Once again, Islamist terrorism has reached out and wreaked havoc in the West. On Friday night, ISIS gunmen and suicide bombers took the lives of 129 men and women and injured hundreds more. In the midst of this horror, President Francoise Hollande declared a territory-wide state of emergency and closed France’s borders. This is the second state of emergency called in the French hexagon since 1945, indicating the severity of the situation, as well as the government’s uncertainty about how to contain it.
Sadly, though, France is no stranger to terrorist attacks. The Armed Islamic Group (one of the main insurgent groups in the Algerian civil war) was responsible for the 1994 hijacking of Air France flight 8969, and bombings in 1995 and 1996 that killed more than a dozen and injured hundreds.
These attacks were extensions of the ongoing civil war in Algeria, something that separates them from the more recent model of Islamist terrorism in France. They were perpetrated by Algerians in the context of France’s colonial past and the still-bitter memory of the Algerian war for independence. Their motivations were largely political and easily identifiable.
The new model of terrorism, which includes Mohammed Merah’s killing spree in Toulouse (2012), three separate incidences involving a stabbing and vehicle rammings by men yelling “allahu akbar” (2014), and the Charlie Hebdo massacre (January 2015), has more to do with religious fervor than political goals.
It is a new kind of enemy that France, along with the rest of the world, faces. It’s a threat that doesn’t belong to just one country or nationality, but rather is united in global militant Islamism. Because of this, it is far more dangerous.
Did Charlie Hebdo Teach Us Nothing?

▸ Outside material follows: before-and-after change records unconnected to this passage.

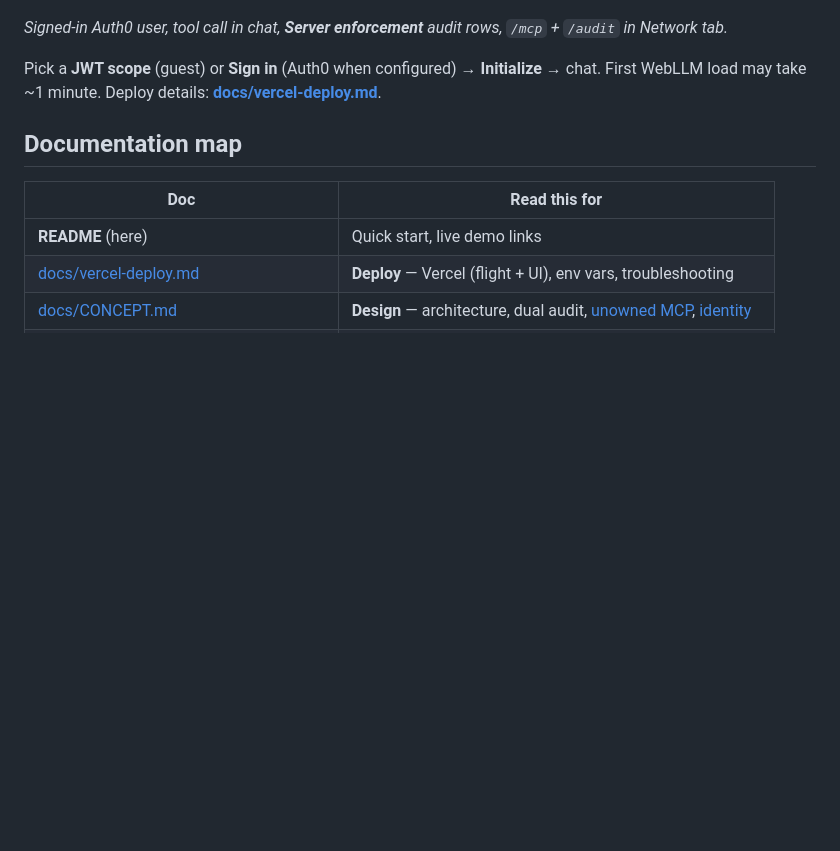
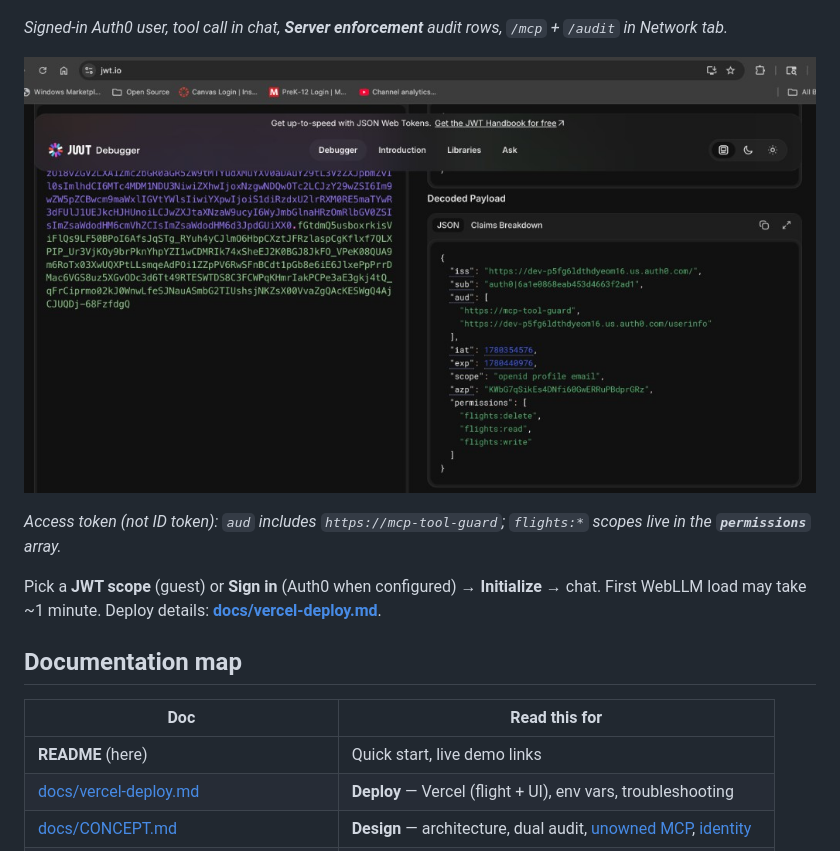
Before and after one commit to peterkrentel/mcp-tool-guard, a Markdown page: README.md, the part around the change. Drawn GitHub-style; pictures changed too: docs/images/demo/auth0-access-token-jwtio.png (added); blank space fills up the shorter version.

Commit message:
Add Auth0 access token screenshot to README Live demo.
Show jwt.io decode with permissions claim alongside prod UI audit capture.

Co-authored-by: Cursor <cursoragent@cursor.com>

```diff
--- a/README.md
+++ b/README.md
@@ -14,6 +14,10 @@
 ![MCPToolGuard on Vercel — Auth0 sign-in, chat, server audit ALLOW](docs/images/demo/prod-ui-audit-success.png)
 
 *Signed-in Auth0 user, tool call in chat, **Server enforcement** audit rows, `/mcp` + `/audit` in Network tab.*
+
+![Auth0 access token on jwt.io — permissions claim with flights scopes](docs/images/demo/auth0-access-token-jwtio.png)
+
+*Access token (not ID token): `aud` includes `https://mcp-tool-guard`; `flights:*` scopes live in the **`permissions`** array.*
 
 Pick a **JWT scope** (guest) or **Sign in** (Auth0 when configured) → **Initialize** → chat. First WebLLM load may take ~1 minute. Deploy details: **[docs/vercel-deploy.md](docs/vercel-deploy.md)**.
 
```
Also changed, not shown: CHANGELOG.md (+1 -0 lines), 1 other file.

Friday’s attack comes just ten months after Islamists gunned down employees at the satirical magazine Charlie Hebdo for publishing images of Mohammed. Afterward, there was international outpouring of sympathy with the twitter hash tag #jesuischarlie (“I am Charlie”) saturating social media.